Nature communications

β-Arrestin1 enhances hepatocellular carcinogenesis through inflammation-mediated Akt signalling.

PMID 26077142

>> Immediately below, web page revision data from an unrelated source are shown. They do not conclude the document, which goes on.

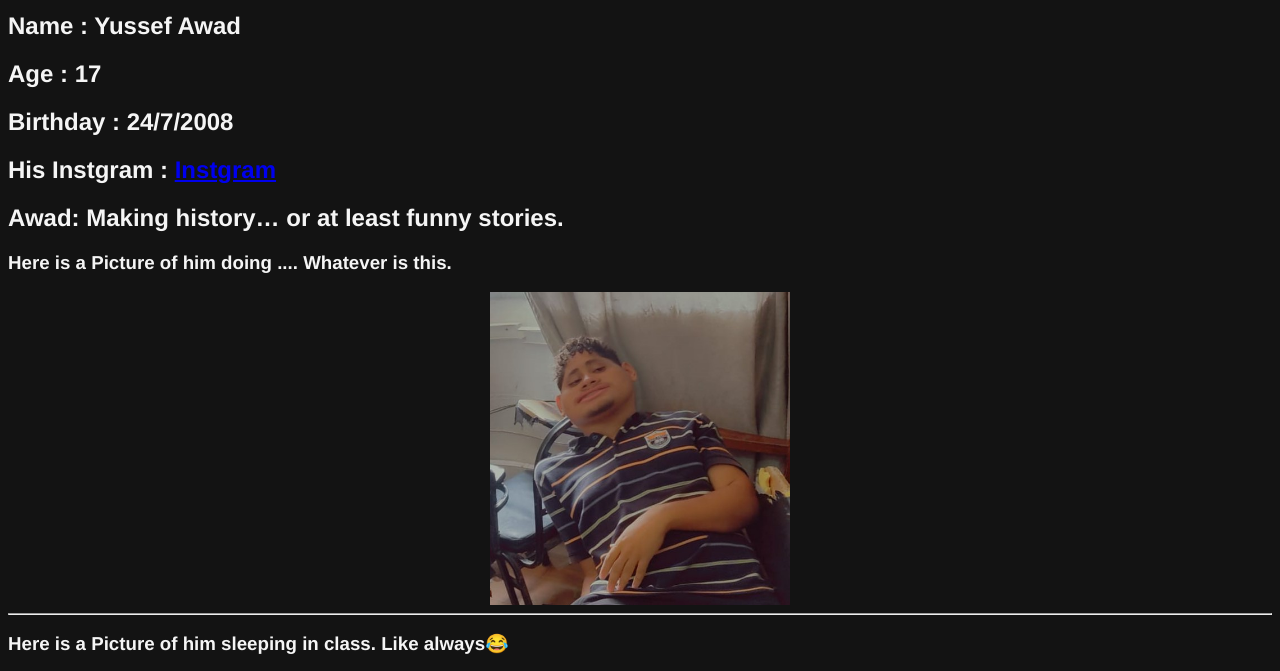
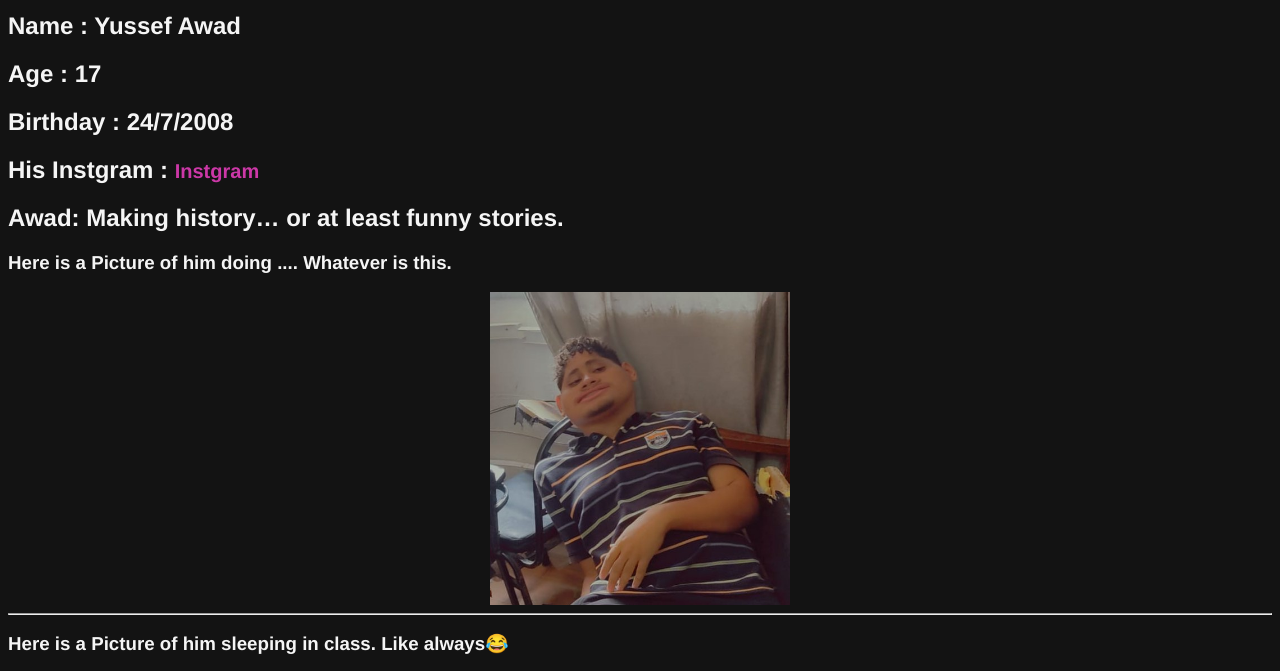
Before and after one commit to Yaso-oss/Awadpedia, a plain HTML site: page index.html in a window 1280 px wide. Shown: the part 113-784 px from the top of the page. Drawn offline with Linux system fonts and the light colour scheme.

Commit message:
Update style.css

```diff
--- a/style.css
+++ b/style.css
@@ -28,3 +28,11 @@
     font-size: 15;
     font-family: 'Lucida Sans', 'Lucida Sans Regular', 'Lucida Grande', 'Lucida Sans Unicode', Geneva, Verdana, sans-serif;
 }
+.instgram {
+    color: rgb(204, 56, 167);
+    text-decoration: none;
+    font-size: 20px;
+}
+.instgram:hover {
+    text-decoration: underline;
+}
```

G-protein-coupled receptors (GPCR) constitute the largest known superfamily for signal transduction and transmission, and they control a variety of physiological and pathological processes. GPCR adaptor β-arrestins (ARRBs) play a role in cancerous proliferation. However, the effect of ARRBs in inflammation-mediated hepatocellular carcinogenesis is unknown. Here we show that ARRB1, but not ARRB2, is upregulated in inflammation-associated hepatocellular carcinoma (HCC) and paracancerous tissues in humans. A genotoxic carcinogen, diethylnitrosamine (DEN), significantly induces hepatic inflammation, TNF-α production and ARRB1 expression. Although ARRB1 deficiency does not affect hepatic inflammation and TNF-α production, it markedly represses hepatocellular carcinogenesis by suppressing malignant proliferation in DEN-treated mice. Furthermore, TNF-α directly induces hepatic ARRB1 expression and enhances ARRB1 interaction with Akt by binding to boost Akt phosphorylation, resulting in malignant proliferation of liver cells. Our data suggest that ARRB1 enhances hepatocellular carcinogenesis by inflammation-mediated Akt signalling and that ARRB1 may be a potential therapeutic target for HCC.